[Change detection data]
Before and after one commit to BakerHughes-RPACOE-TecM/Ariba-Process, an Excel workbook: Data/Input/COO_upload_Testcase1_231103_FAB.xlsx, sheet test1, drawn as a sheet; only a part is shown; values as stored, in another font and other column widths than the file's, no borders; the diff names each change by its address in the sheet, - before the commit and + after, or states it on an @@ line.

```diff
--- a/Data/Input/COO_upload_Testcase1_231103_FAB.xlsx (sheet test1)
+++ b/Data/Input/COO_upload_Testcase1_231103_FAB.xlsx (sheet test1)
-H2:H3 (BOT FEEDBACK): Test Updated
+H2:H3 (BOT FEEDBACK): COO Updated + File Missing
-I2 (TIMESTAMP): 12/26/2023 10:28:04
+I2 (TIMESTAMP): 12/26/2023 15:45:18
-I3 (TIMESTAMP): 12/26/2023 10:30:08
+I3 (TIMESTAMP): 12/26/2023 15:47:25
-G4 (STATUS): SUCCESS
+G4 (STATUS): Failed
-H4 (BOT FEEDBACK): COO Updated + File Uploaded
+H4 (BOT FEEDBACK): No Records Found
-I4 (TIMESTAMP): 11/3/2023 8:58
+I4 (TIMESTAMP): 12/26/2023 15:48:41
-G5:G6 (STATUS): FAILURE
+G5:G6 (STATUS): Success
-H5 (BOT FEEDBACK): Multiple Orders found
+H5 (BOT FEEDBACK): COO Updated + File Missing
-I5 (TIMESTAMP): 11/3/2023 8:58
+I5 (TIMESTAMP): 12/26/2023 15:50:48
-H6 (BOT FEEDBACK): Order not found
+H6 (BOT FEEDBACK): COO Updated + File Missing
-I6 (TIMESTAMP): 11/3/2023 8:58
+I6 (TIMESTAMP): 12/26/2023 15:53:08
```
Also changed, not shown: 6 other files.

Work to be completed:
Set down every entry once more, exactly as it was written above.

Output of the task:
Before and after one commit to BakerHughes-RPACOE-TecM/Ariba-Process, an Excel workbook: Data/Input/COO_upload_Testcase1_231103_FAB.xlsx, sheet test1, drawn as a sheet; only a part is shown; values as stored, in another font and other column widths than the file's, no borders; the diff names each change by its address in the sheet, - before the commit and + after, or states it on an @@ line.

```diff
--- a/Data/Input/COO_upload_Testcase1_231103_FAB.xlsx (sheet test1)
+++ b/Data/Input/COO_upload_Testcase1_231103_FAB.xlsx (sheet test1)
-H2:H3 (BOT FEEDBACK): Test Updated
+H2:H3 (BOT FEEDBACK): COO Updated + File Missing
-I2 (TIMESTAMP): 12/26/2023 10:28:04
+I2 (TIMESTAMP): 12/26/2023 15:45:18
-I3 (TIMESTAMP): 12/26/2023 10:30:08
+I3 (TIMESTAMP): 12/26/2023 15:47:25
-G4 (STATUS): SUCCESS
+G4 (STATUS): Failed
-H4 (BOT FEEDBACK): COO Updated + File Uploaded
+H4 (BOT FEEDBACK): No Records Found
-I4 (TIMESTAMP): 11/3/2023 8:58
+I4 (TIMESTAMP): 12/26/2023 15:48:41
-G5:G6 (STATUS): FAILURE
+G5:G6 (STATUS): Success
-H5 (BOT FEEDBACK): Multiple Orders found
+H5 (BOT FEEDBACK): COO Updated + File Missing
-I5 (TIMESTAMP): 11/3/2023 8:58
+I5 (TIMESTAMP): 12/26/2023 15:50:48
-H6 (BOT FEEDBACK): Order not found
+H6 (BOT FEEDBACK): COO Updated + File Missing
-I6 (TIMESTAMP): 11/3/2023 8:58
+I6 (TIMESTAMP): 12/26/2023 15:53:08
```
Also changed, not shown: 6 other files.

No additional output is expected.